.......................with Tim Harford. Some snippets from The Data Detective: Ten Easy Rules to Make Sense of Statistics:
Much of what we think of as cultural differences turn out to be differences in income.
It’s a rather beautiful discovery: in a world where so many people seem to hold extreme views with strident certainty, you can deflate somebody’s overconfidence and moderate their politics simply by asking them to explain the details. Next time you’re in a politically heated argument, try asking your interlocutor not to justify herself, but simply to explain the policy in question.
A hammer looks like a useful tool to a carpenter; the nail has a different impression altogether.
Ten rules of thumb are still a lot for anyone to remember, so perhaps I should try to make things simpler. I realize that these suggestions have a common thread—a golden rule, if you like. Be curious.

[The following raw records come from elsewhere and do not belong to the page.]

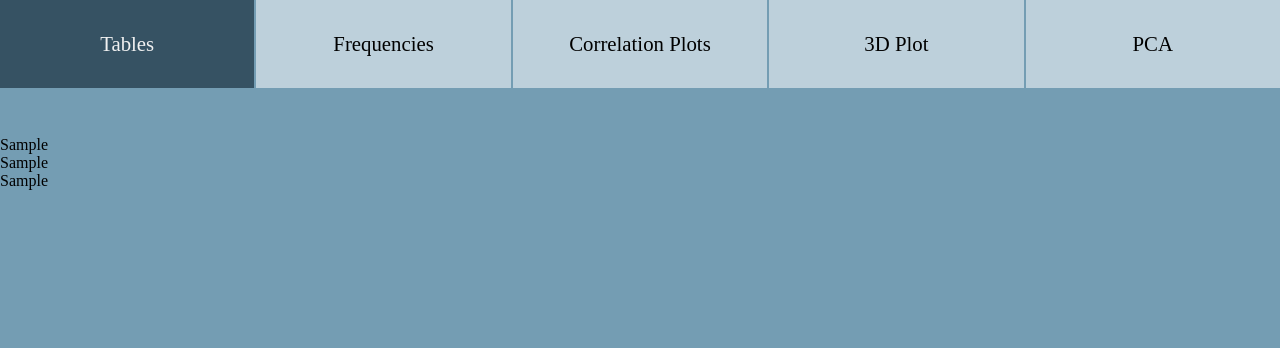
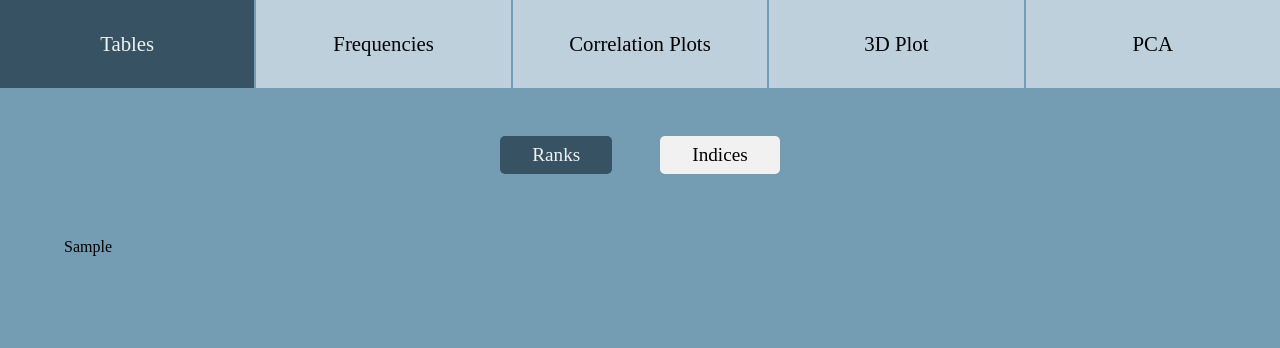
Before and after one commit to mehrabdarvishi/PICOnline, a Django app: template base/templates/base/results.html in a window 1280 px wide. Shown: the top 348 px of the page. Run offline with Django 4.2, Linux system fonts and the light colour scheme; the template is opened without the code that fills it: most values are stand-ins (such as "Sample title", 1, 10 or a date in 2020).

Commit message:
some styles for tables

```diff
--- /dev/null
+++ b/base/static/scripts/results.js
@@ -0,0 +1,8 @@
+document.querySelectorAll(".results-container .results-bar ul li").forEach(element => {
+    element.addEventListener("click", event => {
+        document.querySelectorAll(".results-container .results-bar ul li").forEach(element => {
+            element.classList.remove("selected");
+        });
+        element.classList.add("selected");
+    });
+});
--- a/base/static/scripts/results_bar.js
+++ b/base/static/scripts/results_bar.js
@@ -1,8 +1,11 @@
-document.querySelectorAll(".results-bar ul li").forEach(el => {
-    el.addEventListener("click", (e)=>{
-    	document.querySelector('[data-result-name="box1"]')
-    	e.style.display = 'none'
+document.querySelectorAll(".results-bar ul li").forEach(element => {
+    element.addEventListener("click", (event)=>{
+
+        selected_tab_data_attr = event.target.getAttribute("data-result-name");
+    	const other_results = document.querySelectorAll(`.results-container .result > div:not(.${selected_tab_data_attr})`);
+    	other_results.forEach(other_result => {
+            other_result.style.display = "none";
+        });
+        document.getElementsByClassName(selected_tab_data_attr)[0].style.display = "block";
     });
-
-
-console.log(d);
+});
--- a/base/static/scripts/tables.js
+++ b/base/static/scripts/tables.js
@@ -0,0 +1,11 @@
+document.querySelectorAll(".select-table span").forEach(element => {
+    element.addEventListener("click", (event)=>{
+
+        selected_table_data_attr = event.target.getAttribute("data-title");
+    	const other_table = document.querySelector(`.results-container .result .tables .dataframe-container:not([data-table-type=${selected_table_data_attr}])`);
+        other_table.style.display = "none";
+        document.querySelector(`[data-table-type=${selected_table_data_attr}]`).style.display = "block";
+        element.classList.add("selected");
+        document.querySelector(`.select-table span:not([data-title=${selected_table_data_attr}])`).classList.remove("selected");
+    });
+});
--- a/base/static/styles/results/results.css
+++ b/base/static/styles/results/results.css
@@ -3,6 +3,7 @@
 	display: flex;
 	flex-direction: column;
 	gap: 3rem;
+	max-width: 100%;
 }
 
 .results-container .results-bar ul {
@@ -21,10 +22,7 @@
 	background-color: #bdd0db;
 }
 
-.results-container .results-bar ul li:hover {
+.results-container .results-bar ul li:hover, .results-container .results-bar ul .selected {
 	color: #f1f1f1;
 	background-color: #365263;
 }
-
-.result {
-}
--- a/base/static/styles/results/tables.css
+++ b/base/static/styles/results/tables.css
@@ -1,46 +1,72 @@
-.dataframe-container {
+.results-container .result .tables .dataframe-container {
+  overflow-x: scroll;
+  margin: 0 auto;
   max-width: 90%;
-  overflow-x: scroll;
 }
 
-.dataframe {
+
+.results-container .result .tables .select-table {
+  display: flex;
+  justify-content: center;
+  gap: 3rem;
+  margin-bottom: 4rem;
+
+  & span {
+    font-size: 1.2rem;
+    background-color: #f1f1f1;
+    padding-inline: 2rem;
+    padding-block: .5rem;
+    border-radius: 5px;
+    cursor: pointer;
+  }
+
+  & span:hover, .selected {
+    background-color: #365263;
+    color: #f1f1f1;
+  }
+
+}
+
+
+.results-container .result .tables .dataframe-container .dataframe {
   font-size: 1.2rem;
   cursor: default;
   border: none;
   table-layout:fixed;
+  margin: 0 auto;
 }
 
-.dataframe tr, td, th {
+.results-container .result .tables .dataframe-container .dataframe tr, td, th {
   border: none;
 }
 
-.dataframe th {
+.results-container .result .tables .dataframe-container .dataframe th {
   padding: 1em;
   font-weight: 700;
 }
 
-.dataframe td {
+.results-container .result .tables .dataframe-container .dataframe td {
   text-align: center;
   padding: 1em;
 }
 
-.dataframe td::-webkit-scrollbar {
+.results-container .result .tables .dataframe-container .dataframe td::-webkit-scrollbar {
     width: 12px;
 }
 
 
-.dataframe td::-webkit-scrollbar-track {
+.results-container .result .tables .dataframe-container .dataframe td::-webkit-scrollbar-track {
     -webkit-box-shadow: inset 0 0 6px rgba(0,0,0,0.3);
     border-radius: 10px;
 }
 
-.dataframe td::-webkit-scrollbar-thumb {
+.results-container .result .tables .dataframe-container .dataframe td::-webkit-scrollbar-thumb {
     border-radius: 10px;
     -webkit-box-shadow: inset 0 0 6px rgba(0,0,0,0.5);
 }
 
 
-.dataframe thead tr {
+.results-container .result .tables .dataframe-container .dataframe thead tr {
   background-color: rgba(0, 0, 0, 0.6);
   color: rgba(255, 255, 255, 0.9);
 
@@ -49,15 +75,15 @@
   }
 }
 
-.dataframe tbody tr {
+.results-container .result .tables .dataframe-container .dataframe tbody tr {
   background-color: #f1f1f1;
 }
 
-.dataframe tbody tr th{
+.results-container .result .tables .dataframe-container .dataframe tbody tr th{
   background-color: rgba(0, 0, 0, 0.1);
 }
 
-.dataframe tbody tr:hover {
+.results-container .result .tables .dataframe-container .dataframe tbody tr:hover {
   & td {
     background-color: rgba(0, 0, 0, 0.2);
   }
--- a/base/templates/base/results.html
+++ b/base/templates/base/results.html
@@ -6,6 +6,7 @@
 	<link rel="stylesheet" href="{% static '/styles/results/results.css' %}">
 {% endblock link %}
 {% block script %}
+	<script src="{% static '/scripts/results.js' %}"></script>
 	<script src="{% static '/scripts/results_bar.js' %}"></script>
 	<script src="{% static '/scripts/tables.js' %}"></script>
 {% endblock script %}
@@ -13,19 +14,23 @@
 <div class="results-container">
 	<nav class="results-bar">
 		<ul>
-			<li data-result-name="tables">Tables</li>
+			<li data-result-name="tables" class="selected">Tables</li>
 			<li data-result-name="frequencies">Frequencies</li>
 			<li data-result-name="correlation-plots">Correlation Plots</li>
-			<li data-result-name="3d-plot">3D Plot</li>
+			<li data-result-name="three-d-plot">3D Plot</li>
 			<li data-result-name="pca">PCA</li>
 		</ul>
 	</nav>
 	<div class="result">
 		<div class="tables">
+			<div class="select-table">
+				<span data-title="ranks" class="selected">Ranks</span>
+				<span data-title="indices">Indices</span>
+			</div>
 			<div class="dataframe-container" data-table-type="ranks">
 				{{ ranks_df|safe }}
 			</div>
-			<div class="dataframe-container" data-table-type="indices">
+			<div class="dataframe-container" data-table-type="indices" style="display: none;">
 				{{ indices_df|safe }}
 			</div>
 		</div>
@@ -35,8 +40,8 @@
 		<div class="correlation-plots">
 
 		</div>
-		<div class="3d-plot">
-
+		<div class="three-d-plot" style="display: none;">
+			{{ 3dplot|safe }}
 		</div>
 		<div class="pca">
 
@@ -44,6 +49,6 @@
 	</div>
 </div>
 
-	{{ 3dplot|safe }}
+
 
 {% endblock content %}
```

So the problem is not the algorithms, or the big datasets. The problem is a lack of scrutiny, transparency, and debate.
But we can and should remember to ask who or what might be missing from the data we’re being told about.
trust is easy to throw away and hard to regain.
Neuroscientific studies suggest that the brain responds in much the same anxious way to facts that threaten our preconceptions as it does to wild animals that threaten our lives.
I worry about a world in which many people will believe anything, but I worry far more about one in which people believe nothing beyond their own preconceptions.
Not asking what a statistic actually means is a failure of empathy, too.
The good stories are everywhere. They are not made memorable by their rarity; they are made forgettable by their ubiquity.